An Idaho Coeur d’Alene tribal casino must cease and desist from offering poker, as Texas Hold’em poker tournaments are against the law in Idaho, a federal judge ruled this week. In a case that could have ramifications for the California-based Santa Ysabel tribe and its ambitions to the launch PrivateTable.com online poker room as well, the judgment came after the Coeur d’Alene tribal casino decided to chance its own luck and test the law, and began offering poker tournaments to enthusiastic customers back in March.
The state almost immediately initiated a federal lawsuit against the casino, as the Idaho Constitution specifically prohibits all forms of gambling, with the exception of the state lottery, parimutuel betting, and certain bingo and raffle games.
A Question of Class
The tribe attempted to argue that poker should be classified as Class II gambling, which would mean that it would fall under the Indian Gaming Regulatory Act (IGRA), as opposed to Class III gambling, which requires state regulation.
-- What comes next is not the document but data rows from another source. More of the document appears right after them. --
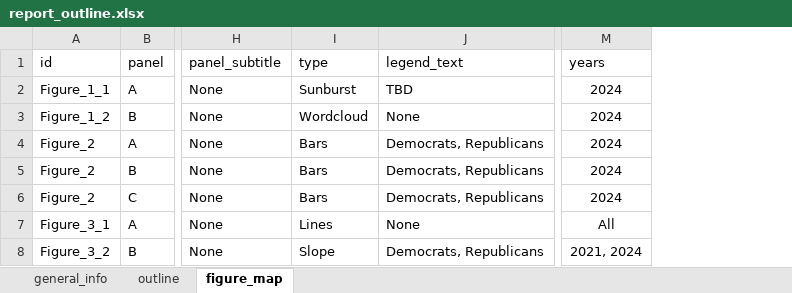
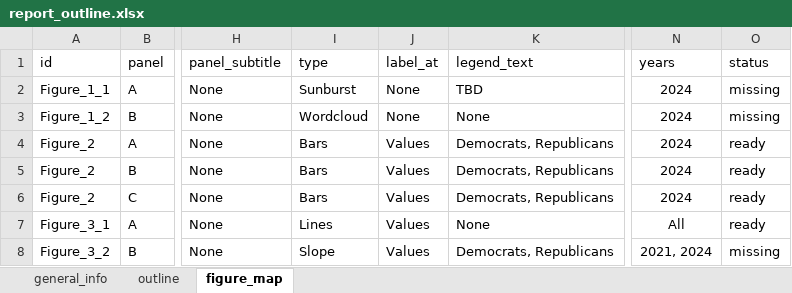
Before and after one commit to WJP-DAU/USA-report-2024, an Excel workbook: report_outline.xlsx, sheet figure_map, drawn as a sheet; only a part is shown, gaps mark what is left out; values as stored, in another font and other column widths than the file's, no borders; conditional formats and table styles not drawn; the diff covers the shown part only; the diff names each change by its address in the sheet, - before the commit and + after, or states it on an @@ line.

```diff
--- a/report_outline.xlsx (sheet figure_map)
+++ b/report_outline.xlsx (sheet figure_map)
+column J (label_at), rows 2-8: None | None | Values | Values | Values | Values | Values
+column O (status), rows 2-8: missing | missing | ready | ready | ready | ready | missing
```
Also changed, not shown: 2 edited cells and cell formats elsewhere in this sheet, 4 other files.
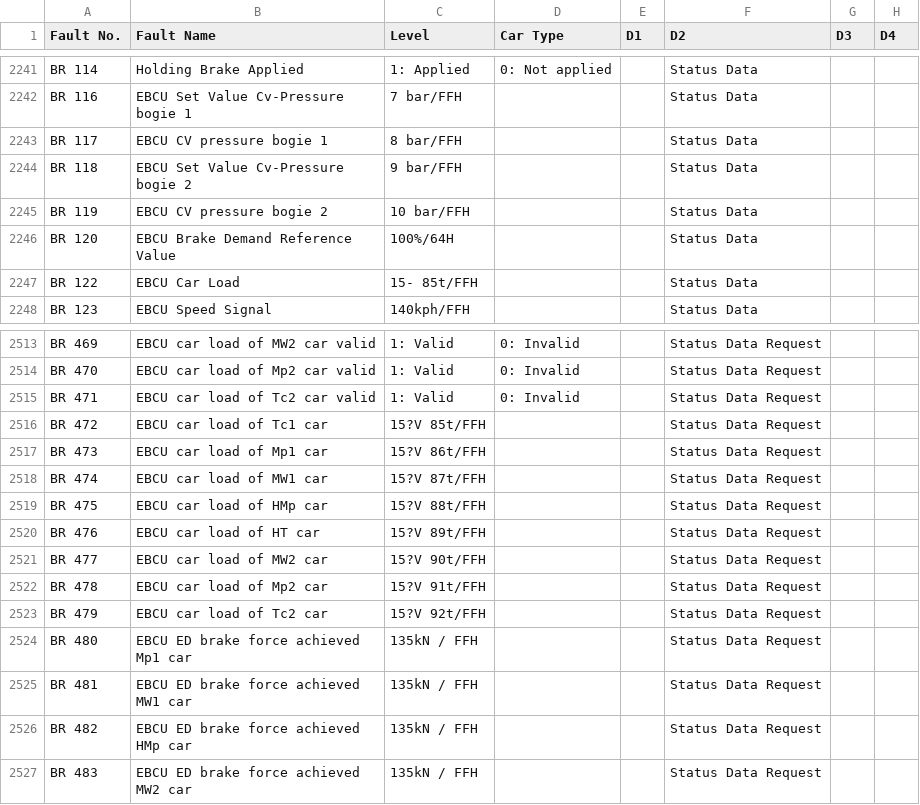
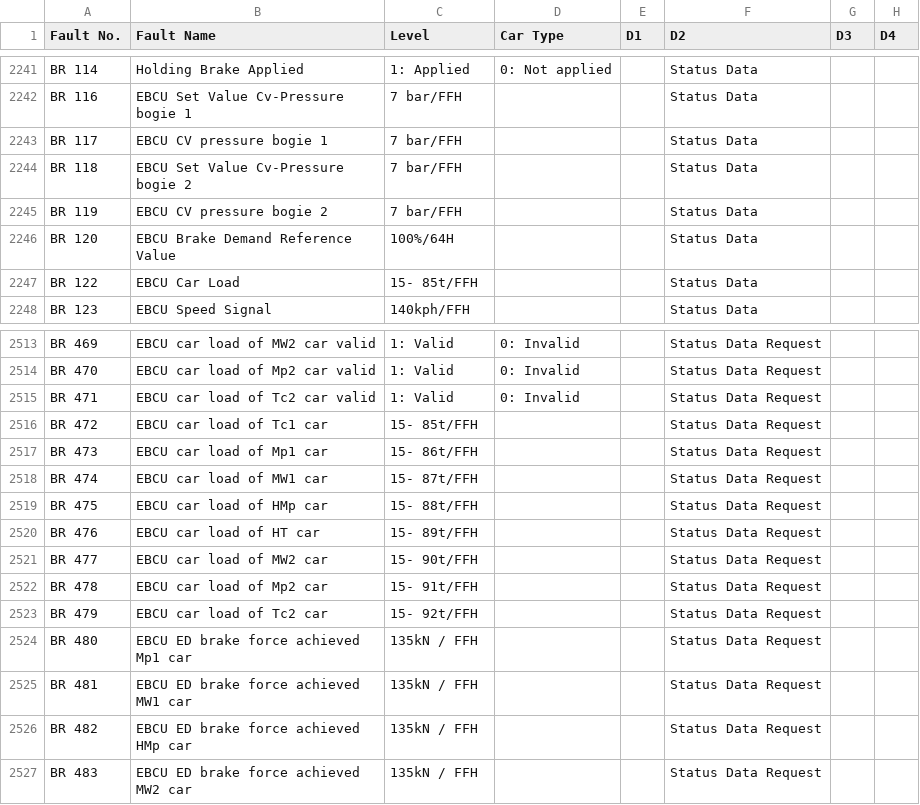
Before and after one commit to tmsfault/TML-C-Train-TMS-Fault-Diagnostic-Dashboard, a CSV file: fault_data.csv, drawn as a sheet; only a part is shown, gaps mark what is left out; the diff names each change by its address in the sheet, - before the commit and + after, or states it on an @@ line.

Commit message:
Add files via upload

```diff
--- a/fault_data.csv
+++ b/fault_data.csv
-C2243 (Level): 8 bar/FFH
+C2243 (Level): 7 bar/FFH
-C2244 (Level): 9 bar/FFH
+C2244 (Level): 7 bar/FFH
-C2245 (Level): 10 bar/FFH
+C2245 (Level): 7 bar/FFH
-C2516 (Level): 15?V 85t/FFH
+C2516 (Level): 15- 85t/FFH
-C2517 (Level): 15?V 86t/FFH
+C2517 (Level): 15- 86t/FFH
-C2518 (Level): 15?V 87t/FFH
+C2518 (Level): 15- 87t/FFH
-C2519 (Level): 15?V 88t/FFH
+C2519 (Level): 15- 88t/FFH
-C2520 (Level): 15?V 89t/FFH
+C2520 (Level): 15- 89t/FFH
-C2521 (Level): 15?V 90t/FFH
+C2521 (Level): 15- 90t/FFH
-C2522 (Level): 15?V 91t/FFH
+C2522 (Level): 15- 91t/FFH
-C2523 (Level): 15?V 92t/FFH
+C2523 (Level): 15- 92t/FFH
```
However, the court argued that, in order to be considered Class II, a game must not be explicitly deemed illegal by state law, as poker is. The Constitution is specific on this, stating that none of the exceptions to its gambling prohibition may include any kind of casino gambling, including poker.
“Poker tournaments violate Idaho gambling law,” said federal US District Judge Lynn Winmill. “The upshot is that unless an injunction issues, the state will be left without any effective remedy.”
The tribe also attempted to argue that poker is a game of skill. “Even if the game of poker is prohibited,” it asserted, “that prohibition does not apply if the game can be shown to be a ‘contest of skill.’ ”
Still Playing the Odds
Refuting this, the court read from the state definition of gambling which states that it constitutes “risking any money, credit, deposit or other thing of value for gain contingent in whole or in part upon lot, chance…” It also cited previous cases in which poker, Texas Hold’em specifically, had been ruled to be a game of chance. “A player may be skilled at playing the odds but he is still playing the odds,” it quoted from one such case.
The court also dismissed the claim that it lacked the jurisdiction to rule on the case, which, the tribe had said, should fall under the jurisdiction of the National Indian Gaming Commission. Primary jurisdiction lies with the court, ruled the judge. Coeur d’Alene was ordered to cease offering poker tournaments with immediate effect.
Decision Spurs Debate
Idaho Governor C.L. “Butch” Otter welcomed the judge’s decision. “The Legislature and the people of Idaho have made it clear what kind of gambling they will accept. That does not include poker,” he said. “And no matter how much the Tribe insists otherwise, Texas Hold ’em is poker.”
“Obviously, we’re very disappointed in Judge Winmill’s decision,” said Chief Allan, tribal chairman. “Poker is so widely played across the state by so many different people and organizations that it sounds ridiculous to say that everyone playing poker in the State of Idaho is breaking the law, but that is what this decision says.”
The Coeur d’Alene Casino immediately launched an appeal.